__Assignment__:
What you return must be the lines of the data that hold the word "scss".

Before-and-after page screenshots:
......

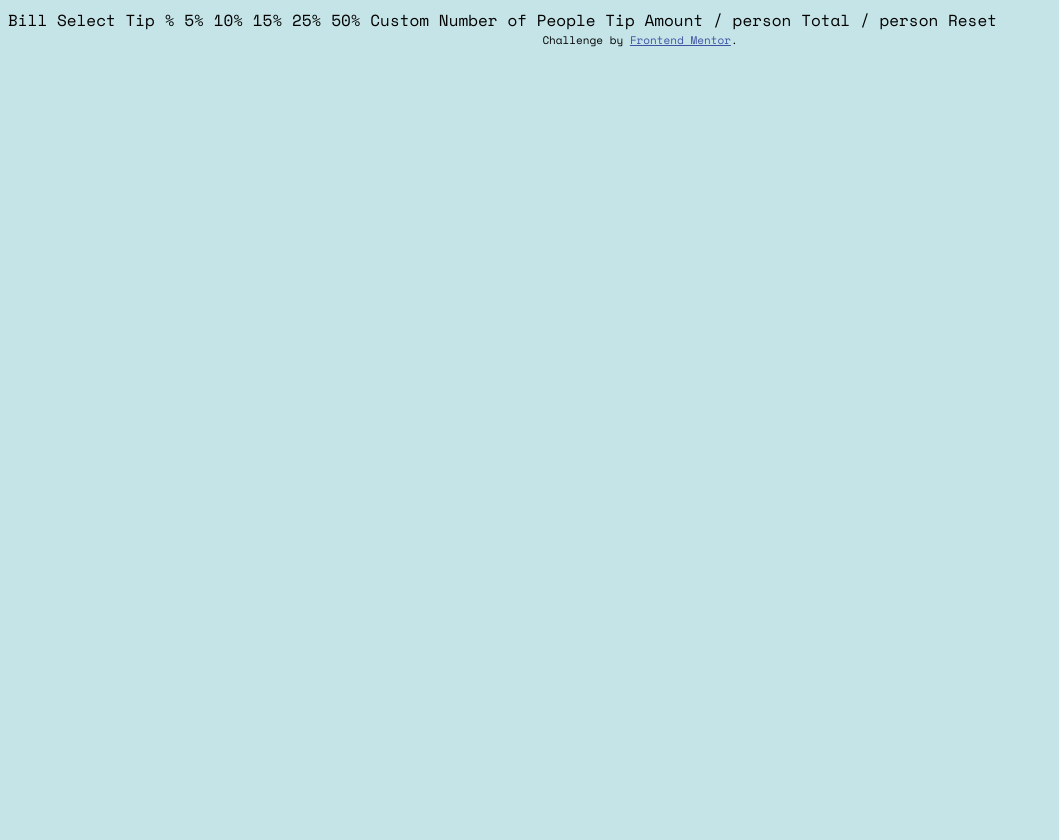
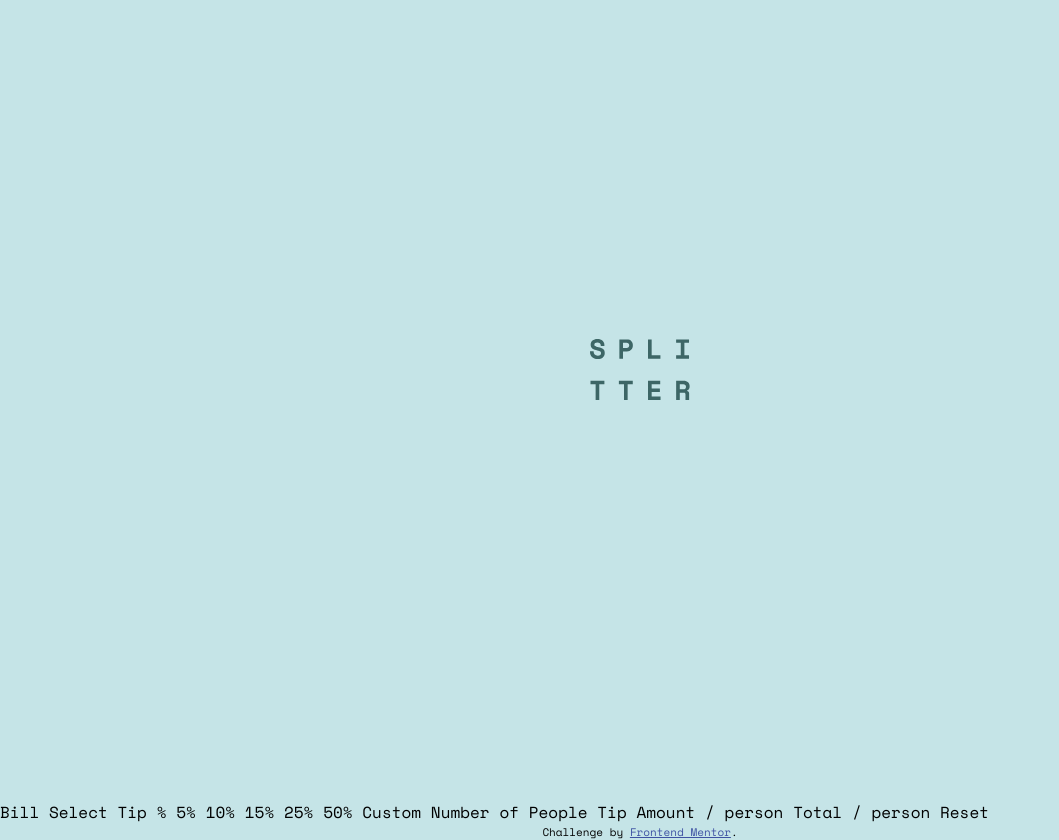
Before and after one commit to AlexanderLyon/tip-calculator, a React (Vite) app: page / in a window 1280 px wide. Shown: the whole page, without its empty margins (0-1059 px from the left). Before the commit the page ends 800 px from the top, so only its background shows below. Built offline with nearby package versions, Linux system fonts and the light colour scheme.

Commit message:
Add Logo and base styles

```diff
--- a/src/app.js
+++ /dev/null
@@ -1,3 +0,0 @@
-import React from 'react';
-
-export const App = () => <div></div>;
--- /dev/null
+++ b/src/app.jsx
@@ -0,0 +1,10 @@
+import React from 'react';
+import logo from '../images/logo.svg';
+
+export const App = () => {
+  return (
+    <main className="app">
+      <img className="logo" src={logo} alt="Splitter" />
+    </main>
+  );
+};
--- a/src/styles/main.scss
+++ b/src/styles/main.scss
@@ -3,10 +3,35 @@
 
 * {
   font-family: 'Space Mono', monospace;
+  box-sizing: border-box;
 }
 
 body {
+  margin: 0;
+  padding: 0;
   background-color: $background-color;
+}
+
+.app {
+  display: flex;
+  flex-direction: column;
+  align-items: center;
+  justify-content: center;
+  min-height: 100vh;
+
+  @media (max-width: $screen-mobile) {
+    height: auto;
+    justify-content: flex-start;
+  }
+}
+
+.logo {
+  margin-bottom: 60px;
+  width: 100px;
+
+  @media (max-width: $screen-mobile) {
+    margin: 40px 0;
+  }
 }
 
 .attribution {
```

......

__Task answer__:
--- a/src/styles/main.scss
+++ b/src/styles/main.scss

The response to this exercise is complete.